Copy the records below in full and leave every image out of the copy.

=-=-=-=-=

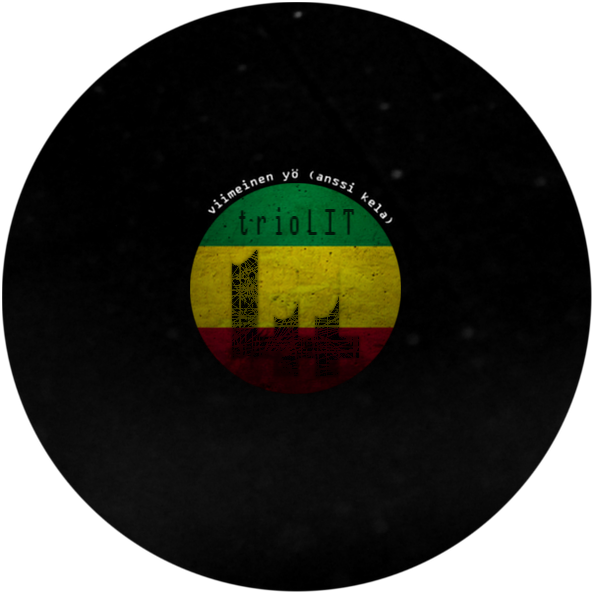
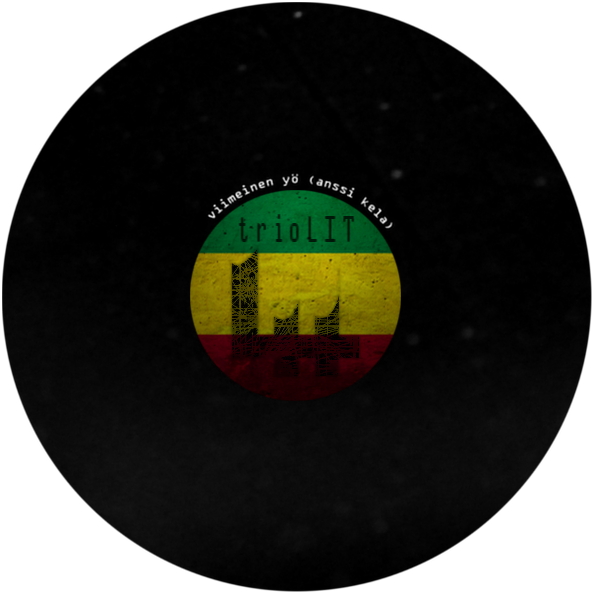
Disc is now animated

diff --git a/index.html b/index.html
@@ -16,7 +16,31 @@
             position: absolute;
             z-index: 0;
             left: 141px;
-            top: 89px;
+            top: 81px;
+            -webkit-animation-name: rotate; 
+            -webkit-animation-duration: 10s; 
+            -webkit-animation-iteration-count: infinite;
+            -webkit-animation-timing-function: linear;
+            -moz-animation-name: rotate; 
+            -moz-animation-duration: 10s; 
+            -moz-animation-iteration-count: infinite;
+            -moz-animation-timing-function: linear;
+            animation-name: rotate; 
+            animation-duration: 10s; 
+            animation-iteration-count: infinite;
+            animation-timing-function: linear;
+        }
+        @-webkit-keyframes rotate {
+            from {-webkit-transform: rotate(0deg);}
+            to {-webkit-transform: rotate(360deg);}
+        }
+        @-moz-keyframes rotate {
+            from {-moz-transform: rotate(0deg);}
+            to {-moz-transform: rotate(360deg);}
+        }
+        @keyframes rotate {
+            from {transform: rotate(0deg);}
+            to {transform: rotate(360deg);}
         }
         #overlay {
             position: absolute;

=-=-=-=-=

== Result of the task ==
Disc is now animated

diff --git a/index.html b/index.html
@@ -16,7 +16,31 @@
             position: absolute;
             z-index: 0;
             left: 141px;
-            top: 89px;
+            top: 81px;
+            -webkit-animation-name: rotate; 
+            -webkit-animation-duration: 10s; 
+            -webkit-animation-iteration-count: infinite;
+            -webkit-animation-timing-function: linear;
+            -moz-animation-name: rotate; 
+            -moz-animation-duration: 10s; 
+            -moz-animation-iteration-count: infinite;
+            -moz-animation-timing-function: linear;
+            animation-name: rotate; 
+            animation-duration: 10s; 
+            animation-iteration-count: infinite;
+            animation-timing-function: linear;
+        }
+        @-webkit-keyframes rotate {
+            from {-webkit-transform: rotate(0deg);}
+            to {-webkit-transform: rotate(360deg);}
+        }
+        @-moz-keyframes rotate {
+            from {-moz-transform: rotate(0deg);}
+            to {-moz-transform: rotate(360deg);}
+        }
+        @keyframes rotate {
+            from {transform: rotate(0deg);}
+            to {transform: rotate(360deg);}
         }
         #overlay {
             position: absolute;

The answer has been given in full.